She loved Sunday School and told me what she had learned about Jesus and her Father in Heaven. It was great satisfaction to me to remember this on that dreadful day when the Dr. confirmed his suspected diagnosis.
In the summer of 1952, both girls got sick--fever, runny noses, usual thing. Only Paula had a raging fever and was delirious. We had just moved to another city and didn't have a Dr. The one I called said, (stock
answer) "There's a lot of that going around", and so I tried to put little nagging suspicions out of my mind. These little nagging suspicions whispered "Why is her disposition so unbearable? Why does she scream at
the least little thing? Why does her neck hurt all the time? Why does she have little bruises all over her legs?"
The whisperings got louder and I took her to a children's specialist. He suggested a list of things that could be wrong. Sandwiched among all of
the many possibilities, I heard the word "Leukemia" and I knew. She was put into the hospital for tests and back came the confirmation.
It was a Sunday morning in August and it was warm weather and the doors were open. When I got the telephone call I burst into tears and the woman
next door came running. And that was the end of the tears. I have never cried about her since. For something froze within me and I knew I had to
be strong for my 2 children (a little brother had joined us in 1951) and I had to be strong for my husband who had gone all to pieces.
She spent some time in the hospital in Madison, WI, but we all knew there was nothing we could do but watch her die. Gradually she went down hill. She lost weight, her hair came out from the little medication they could
try. Her legs ached too much to play. We bought a TV for her but she wasn't very interested. She went fast, which was a blessing. Halloween was coming and I was making costumes for my other children, one was in school
now, and costumes were a necessity. I knew I didn't have much time but I got both costumes made, got the trick-or-treat candy and hired a woman to stay with them when the time came.

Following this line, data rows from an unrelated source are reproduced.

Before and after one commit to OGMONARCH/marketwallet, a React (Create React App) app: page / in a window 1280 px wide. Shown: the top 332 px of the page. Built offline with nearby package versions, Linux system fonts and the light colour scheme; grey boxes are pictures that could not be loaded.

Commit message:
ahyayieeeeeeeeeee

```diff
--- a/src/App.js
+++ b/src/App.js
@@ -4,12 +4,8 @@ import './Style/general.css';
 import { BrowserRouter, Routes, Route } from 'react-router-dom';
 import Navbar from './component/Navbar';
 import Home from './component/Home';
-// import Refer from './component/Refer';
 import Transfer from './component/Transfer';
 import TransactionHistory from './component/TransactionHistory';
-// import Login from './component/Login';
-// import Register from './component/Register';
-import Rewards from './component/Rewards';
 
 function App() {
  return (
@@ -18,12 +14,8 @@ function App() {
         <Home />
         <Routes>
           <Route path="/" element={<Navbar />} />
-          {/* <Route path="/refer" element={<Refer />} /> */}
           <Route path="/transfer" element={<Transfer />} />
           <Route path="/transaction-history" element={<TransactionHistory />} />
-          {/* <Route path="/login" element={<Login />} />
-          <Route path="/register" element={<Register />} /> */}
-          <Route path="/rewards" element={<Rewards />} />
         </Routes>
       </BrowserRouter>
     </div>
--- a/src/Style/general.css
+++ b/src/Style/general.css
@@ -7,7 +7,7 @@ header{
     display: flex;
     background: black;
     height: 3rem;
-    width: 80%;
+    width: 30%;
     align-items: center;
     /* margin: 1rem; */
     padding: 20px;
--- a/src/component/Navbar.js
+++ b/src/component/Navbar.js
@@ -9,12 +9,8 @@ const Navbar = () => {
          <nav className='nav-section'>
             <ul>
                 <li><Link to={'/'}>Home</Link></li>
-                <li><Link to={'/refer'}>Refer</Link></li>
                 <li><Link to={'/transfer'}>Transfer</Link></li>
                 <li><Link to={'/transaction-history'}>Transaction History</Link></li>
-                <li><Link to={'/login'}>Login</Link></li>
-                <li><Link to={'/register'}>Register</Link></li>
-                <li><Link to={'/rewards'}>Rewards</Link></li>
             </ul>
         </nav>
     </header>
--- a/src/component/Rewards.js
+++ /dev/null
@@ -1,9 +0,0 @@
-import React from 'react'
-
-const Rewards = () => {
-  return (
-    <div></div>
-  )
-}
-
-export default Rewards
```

They called from the hospital about 7:00 am Oct 30 and told us she was dying so it was time to come and say "goodby." They had her in a crib all alone in the children's Ward. I stood on one side of the crib and her father on the other. About 11:00 she suddenly said "Daddy, move. I can't see that." He thought she wanted to see me so he moved me over to the side of the crib which she was facing. She said, "No, Mommy. You're in the way. I can't see that." We moved, she gazed into the far corner of the room, near the ceiling, and she smiled. Whatever she saw she liked. And so she died.
We drove several hundred miles with the little white casket containing my beautiful daughter and her favorite doll, to bury her with my husband's family in northern WI. As they lowered the casket into the ground, I
thought "This can't be the end. She's here and then she's not here. It can't be."
Several years later some young missionaries from the Church of Jesus Christ of Latter Day Saints came to my door. A somewhat active Presbyterian, I was willing to listen to them, if only to get them out of the miserable
cold weather. When I heard their message, I agreed with all they had to say but one thing impressed me more than anything else. "If you live a righteous life, you will yet get an opportunity to raise this child to adulthood. She lives! She lives in the Spirit World and one day you will be with her again. Right now she is with her Father in Heaven."
Then I knew the answer. It was not the end. I was given the opportunity to give birth to and love this little child, to teach her all that I could in her few short years on earth. To enjoy her beauty, her joy in living, her intelligence, her sweet baby smell, her loving little arms around my neck. I had it all, and someday I will have it again. We were blessed by
her presence. We will again be so blessed.
Paula Jean Dimmett
13 Dec 1948
30 Oct 1952